“Take 7 pounds of good spruce & boil it well till the bark peels off, then take the spruce out & put three gallons of molasses to the Liquor & and boil it again, scum it well as it boils, then take it out the kettle & put it into a cooler, boil the remained of the water sufficient for a barrel of thirty gallons, if the kettle is not large enough to boil it together, when milk-warm in the cooler put a pint of yeast into it and mix well. Then put it into a Barrel and let it work for two or three days, keep filling it up as it works out. When done working, bung it up with a Tent Peg in the barrel to give it vent every now and then. It may be used in up to two or three days after. If wanted to be bottled it should stand a fortnight in the cask. It will keep a great while.”

Spruce beer would enjoy over a century of popularity, not just in North America but also in Europe. In 1769 a book, The London Practice of Physic, listed spruce beer as a treatment for scurvy giving the following recipe.

“Take twelve gallons of water and put therein three pounds and a half of black spruce, and boil it for three hours; then put to the liquor seven pounds of molasses just boil it up, strain it through a sieve when milk-warm, put to it about four spoonfulls of yeast to work it; it soon becomes fit for bottling, perhaps in five or six days.”

Benjamin Franklin

Even the American founding fathers became interested in spruce beer. Benjamin Franklin first came across spruce beer while in France during the American War for Independence. He began experimenting with it on his return at the end of the war and his recipe for spruce beer survived.

For a Cask containing 80 bottles, take one pot of Essence [of spruce] and 13 Pounds of Molasses. – or the same amount of unrefined Loaf Sugar; mix them well together in 20 pints of hot Water: Stir together until they make a Foam, then pour it into the Cask you will then fill with Water: add a Pint of good Yeast, stir it well together and let it stand 2 or 3 Days to ferment, after which close the Cask, and after a few days it will be ready to be put into Bottles, that must be tightly corked. Leave them 10 or 12 Days in a cool Cellar, after which the Beer will be good to drink.”

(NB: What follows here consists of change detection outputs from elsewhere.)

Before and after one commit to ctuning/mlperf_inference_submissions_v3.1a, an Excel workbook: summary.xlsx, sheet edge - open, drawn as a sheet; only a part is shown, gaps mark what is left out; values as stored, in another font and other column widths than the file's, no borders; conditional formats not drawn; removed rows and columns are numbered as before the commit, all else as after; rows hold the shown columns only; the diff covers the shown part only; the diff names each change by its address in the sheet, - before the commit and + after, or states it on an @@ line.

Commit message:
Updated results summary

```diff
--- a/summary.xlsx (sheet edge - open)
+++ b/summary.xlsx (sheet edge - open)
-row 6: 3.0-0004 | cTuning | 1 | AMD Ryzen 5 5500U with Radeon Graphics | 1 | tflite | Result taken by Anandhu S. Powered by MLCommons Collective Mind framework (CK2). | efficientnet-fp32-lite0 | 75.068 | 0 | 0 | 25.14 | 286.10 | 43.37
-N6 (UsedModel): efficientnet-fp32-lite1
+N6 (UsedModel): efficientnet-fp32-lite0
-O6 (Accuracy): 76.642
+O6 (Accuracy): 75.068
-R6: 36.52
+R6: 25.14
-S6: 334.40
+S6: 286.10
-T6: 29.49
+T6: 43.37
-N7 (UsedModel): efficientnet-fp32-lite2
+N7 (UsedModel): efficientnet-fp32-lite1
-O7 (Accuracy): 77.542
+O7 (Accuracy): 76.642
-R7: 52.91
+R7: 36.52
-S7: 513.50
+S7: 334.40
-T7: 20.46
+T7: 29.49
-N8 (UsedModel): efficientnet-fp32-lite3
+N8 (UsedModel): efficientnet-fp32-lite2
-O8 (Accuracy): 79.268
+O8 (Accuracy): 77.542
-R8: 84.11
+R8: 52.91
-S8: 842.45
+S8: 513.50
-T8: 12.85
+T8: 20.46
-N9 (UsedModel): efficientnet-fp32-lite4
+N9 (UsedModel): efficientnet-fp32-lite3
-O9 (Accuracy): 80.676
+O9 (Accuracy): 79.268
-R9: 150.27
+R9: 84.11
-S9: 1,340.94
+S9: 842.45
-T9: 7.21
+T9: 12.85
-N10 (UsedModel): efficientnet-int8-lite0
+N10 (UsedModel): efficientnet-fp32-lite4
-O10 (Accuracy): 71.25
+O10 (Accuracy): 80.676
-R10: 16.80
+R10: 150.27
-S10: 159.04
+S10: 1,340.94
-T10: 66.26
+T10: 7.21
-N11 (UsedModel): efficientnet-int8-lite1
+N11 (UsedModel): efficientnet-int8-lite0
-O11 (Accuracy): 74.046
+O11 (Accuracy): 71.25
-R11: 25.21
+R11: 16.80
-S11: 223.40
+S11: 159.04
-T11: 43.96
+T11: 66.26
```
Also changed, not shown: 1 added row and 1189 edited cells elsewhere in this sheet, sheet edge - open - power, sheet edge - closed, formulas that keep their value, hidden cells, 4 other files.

Another American recipe comes to us from Amelia Simmons, American Cookery, published in 1796.


“For brewing Spruce Beer. Take four ounces of hops, let them boil half an hour, in one gallon of water, strain the hop water, then add 16 gallons of warm water, two gallons of molasses, eight ounces of essence of spruce, dissolved in one quart of water, put it in a clean cask, then shake it well together, add half a pint of emptins [baker’s yeast], then let it stand and work one week, if very warm weather less time will do, when it is drawn off to bottle, add one spoonful of molasses to every bottle.”

Around the same time spruce beer was becoming ubiquitous with the British Navy. Scurvy was a common issue for sailors on long sea voyages. Records from Captain Cook’s voyages showed that he made spruce beer on both his second voyage to New Zealand and on his third to Alaska using local varieties of coniferous trees. His recipe survives and is still being made by Wingram Brewing Company in New Zealand.

We at first made our beer of a decoction of the spruce leaves; but, finding that this alone made it too astringent, we afterwards mixed with it an equal quantity of the tea plant (a name it obtained in my former voyage, from our using it as a tea then, as we also did now), which partly destroyed the astringency of the other, and made the beer exceedingly palatable, and esteemed by everyone on board. We brewed it in the same manner as spruce beer, and the process is as follows. First make a strong decoction of the small branches of the spruce and tea-plants, by boiling them three or four hours, or until the bark will strip with ease from the branches; then take them out of the copper, and put in the proper quantity of molasses, ten gallons of which is sufficient to make a ton, or two hundred and forty gallons of beer. Let this mixture just boil; then put it into casks, and to it add an equal quantity of cold water, more or less according to the strength of the decoction, or your taste. When the whole is milk-warm, put in a little grounds of beer, or yeast if you have it, or anything else that will cause fermentation, and in a few days the beer will be fit to drink.”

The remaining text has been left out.